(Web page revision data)
+===+

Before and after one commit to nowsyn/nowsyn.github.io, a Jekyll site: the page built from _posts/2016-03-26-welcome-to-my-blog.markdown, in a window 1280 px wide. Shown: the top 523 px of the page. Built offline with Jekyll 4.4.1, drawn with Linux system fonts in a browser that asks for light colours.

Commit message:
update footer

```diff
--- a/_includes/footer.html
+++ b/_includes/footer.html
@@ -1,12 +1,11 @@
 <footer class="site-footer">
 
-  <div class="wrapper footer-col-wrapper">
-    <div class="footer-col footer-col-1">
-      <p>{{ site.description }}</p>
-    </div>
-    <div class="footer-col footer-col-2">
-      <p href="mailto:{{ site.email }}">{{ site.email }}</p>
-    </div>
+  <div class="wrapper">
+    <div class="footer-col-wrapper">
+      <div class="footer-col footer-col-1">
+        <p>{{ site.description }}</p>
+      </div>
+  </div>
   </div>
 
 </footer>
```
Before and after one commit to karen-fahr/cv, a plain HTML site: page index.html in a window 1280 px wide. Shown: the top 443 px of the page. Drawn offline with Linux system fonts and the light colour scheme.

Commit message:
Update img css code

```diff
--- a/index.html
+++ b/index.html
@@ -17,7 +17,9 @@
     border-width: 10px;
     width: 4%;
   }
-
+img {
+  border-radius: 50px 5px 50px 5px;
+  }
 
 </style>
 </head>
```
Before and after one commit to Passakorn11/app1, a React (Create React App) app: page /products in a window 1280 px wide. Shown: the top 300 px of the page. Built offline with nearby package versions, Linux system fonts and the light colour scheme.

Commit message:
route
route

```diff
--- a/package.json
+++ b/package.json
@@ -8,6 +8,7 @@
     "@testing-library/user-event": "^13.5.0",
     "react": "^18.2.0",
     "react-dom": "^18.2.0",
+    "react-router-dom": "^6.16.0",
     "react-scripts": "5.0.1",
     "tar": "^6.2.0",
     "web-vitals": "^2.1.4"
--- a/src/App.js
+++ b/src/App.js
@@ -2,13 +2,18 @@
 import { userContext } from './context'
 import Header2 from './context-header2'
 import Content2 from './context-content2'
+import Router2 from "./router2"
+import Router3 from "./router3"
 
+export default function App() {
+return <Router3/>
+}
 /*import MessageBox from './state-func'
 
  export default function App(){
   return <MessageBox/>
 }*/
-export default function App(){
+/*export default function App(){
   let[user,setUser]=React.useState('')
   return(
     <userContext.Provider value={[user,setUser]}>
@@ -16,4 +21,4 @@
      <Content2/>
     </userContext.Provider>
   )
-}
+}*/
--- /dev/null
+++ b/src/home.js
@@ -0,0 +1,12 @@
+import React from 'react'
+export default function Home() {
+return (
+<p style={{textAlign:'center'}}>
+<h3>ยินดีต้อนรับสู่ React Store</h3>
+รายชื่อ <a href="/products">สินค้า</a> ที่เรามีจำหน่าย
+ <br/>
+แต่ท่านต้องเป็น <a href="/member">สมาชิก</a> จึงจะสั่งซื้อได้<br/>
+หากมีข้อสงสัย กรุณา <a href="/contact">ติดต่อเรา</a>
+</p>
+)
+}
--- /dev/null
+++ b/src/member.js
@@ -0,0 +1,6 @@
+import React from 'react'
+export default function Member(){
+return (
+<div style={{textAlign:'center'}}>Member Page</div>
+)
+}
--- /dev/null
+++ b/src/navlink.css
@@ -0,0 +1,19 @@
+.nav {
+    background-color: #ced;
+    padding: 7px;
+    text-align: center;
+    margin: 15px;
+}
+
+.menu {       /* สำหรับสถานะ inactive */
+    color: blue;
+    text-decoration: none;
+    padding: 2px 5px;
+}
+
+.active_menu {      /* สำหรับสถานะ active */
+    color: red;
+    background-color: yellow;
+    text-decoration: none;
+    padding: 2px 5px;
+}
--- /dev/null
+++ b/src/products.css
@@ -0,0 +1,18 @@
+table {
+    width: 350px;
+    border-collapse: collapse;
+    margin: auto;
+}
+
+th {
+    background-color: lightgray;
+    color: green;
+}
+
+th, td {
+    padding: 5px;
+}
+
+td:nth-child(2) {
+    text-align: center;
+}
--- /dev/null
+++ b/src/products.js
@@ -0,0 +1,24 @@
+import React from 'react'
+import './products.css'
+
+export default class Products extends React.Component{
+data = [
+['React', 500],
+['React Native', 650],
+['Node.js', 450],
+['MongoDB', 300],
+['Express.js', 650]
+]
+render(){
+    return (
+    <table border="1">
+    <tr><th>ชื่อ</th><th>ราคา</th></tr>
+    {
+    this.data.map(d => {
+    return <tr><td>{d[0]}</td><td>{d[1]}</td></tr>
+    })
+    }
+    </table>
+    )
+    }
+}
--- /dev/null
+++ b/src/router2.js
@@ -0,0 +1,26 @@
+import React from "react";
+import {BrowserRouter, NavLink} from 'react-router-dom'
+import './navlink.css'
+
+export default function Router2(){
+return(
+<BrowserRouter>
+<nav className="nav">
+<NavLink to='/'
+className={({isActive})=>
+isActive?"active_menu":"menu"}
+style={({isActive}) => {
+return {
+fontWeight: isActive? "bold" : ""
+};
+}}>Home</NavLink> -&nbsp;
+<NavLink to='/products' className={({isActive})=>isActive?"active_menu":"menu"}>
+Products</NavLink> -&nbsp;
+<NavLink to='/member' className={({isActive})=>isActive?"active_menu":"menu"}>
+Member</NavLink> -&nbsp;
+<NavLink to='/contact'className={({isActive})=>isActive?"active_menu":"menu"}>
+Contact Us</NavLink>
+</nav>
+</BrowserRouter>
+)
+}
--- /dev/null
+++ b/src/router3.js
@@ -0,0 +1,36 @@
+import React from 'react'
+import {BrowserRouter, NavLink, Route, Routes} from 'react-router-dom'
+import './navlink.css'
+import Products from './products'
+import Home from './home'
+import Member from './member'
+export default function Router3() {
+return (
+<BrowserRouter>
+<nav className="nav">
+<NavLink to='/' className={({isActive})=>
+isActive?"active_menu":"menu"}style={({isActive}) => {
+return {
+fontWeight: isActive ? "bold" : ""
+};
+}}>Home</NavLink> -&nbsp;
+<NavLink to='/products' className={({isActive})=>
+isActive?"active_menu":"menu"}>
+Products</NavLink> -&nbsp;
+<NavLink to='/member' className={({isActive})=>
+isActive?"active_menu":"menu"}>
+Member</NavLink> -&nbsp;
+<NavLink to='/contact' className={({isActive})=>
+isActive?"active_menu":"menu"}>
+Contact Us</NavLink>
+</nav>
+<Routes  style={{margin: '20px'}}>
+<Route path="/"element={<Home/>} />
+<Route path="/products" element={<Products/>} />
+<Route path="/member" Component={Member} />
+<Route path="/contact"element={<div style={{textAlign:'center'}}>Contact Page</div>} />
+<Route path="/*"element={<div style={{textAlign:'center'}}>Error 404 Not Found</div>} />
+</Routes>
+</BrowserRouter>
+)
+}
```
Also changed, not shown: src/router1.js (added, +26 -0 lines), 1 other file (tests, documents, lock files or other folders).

+===+

Show the lines above that have the word "className".

+<nav className="nav">
+className={({isActive})=>
+<NavLink to='/products' className={({isActive})=>isActive?"active_menu":"menu"}>
+<NavLink to='/member' className={({isActive})=>isActive?"active_menu":"menu"}>
+<NavLink to='/contact'className={({isActive})=>isActive?"active_menu":"menu"}>
+<nav className="nav">
+<NavLink to='/' className={({isActive})=>
+<NavLink to='/products' className={({isActive})=>
+<NavLink to='/member' className={({isActive})=>
+<NavLink to='/contact' className={({isActive})=>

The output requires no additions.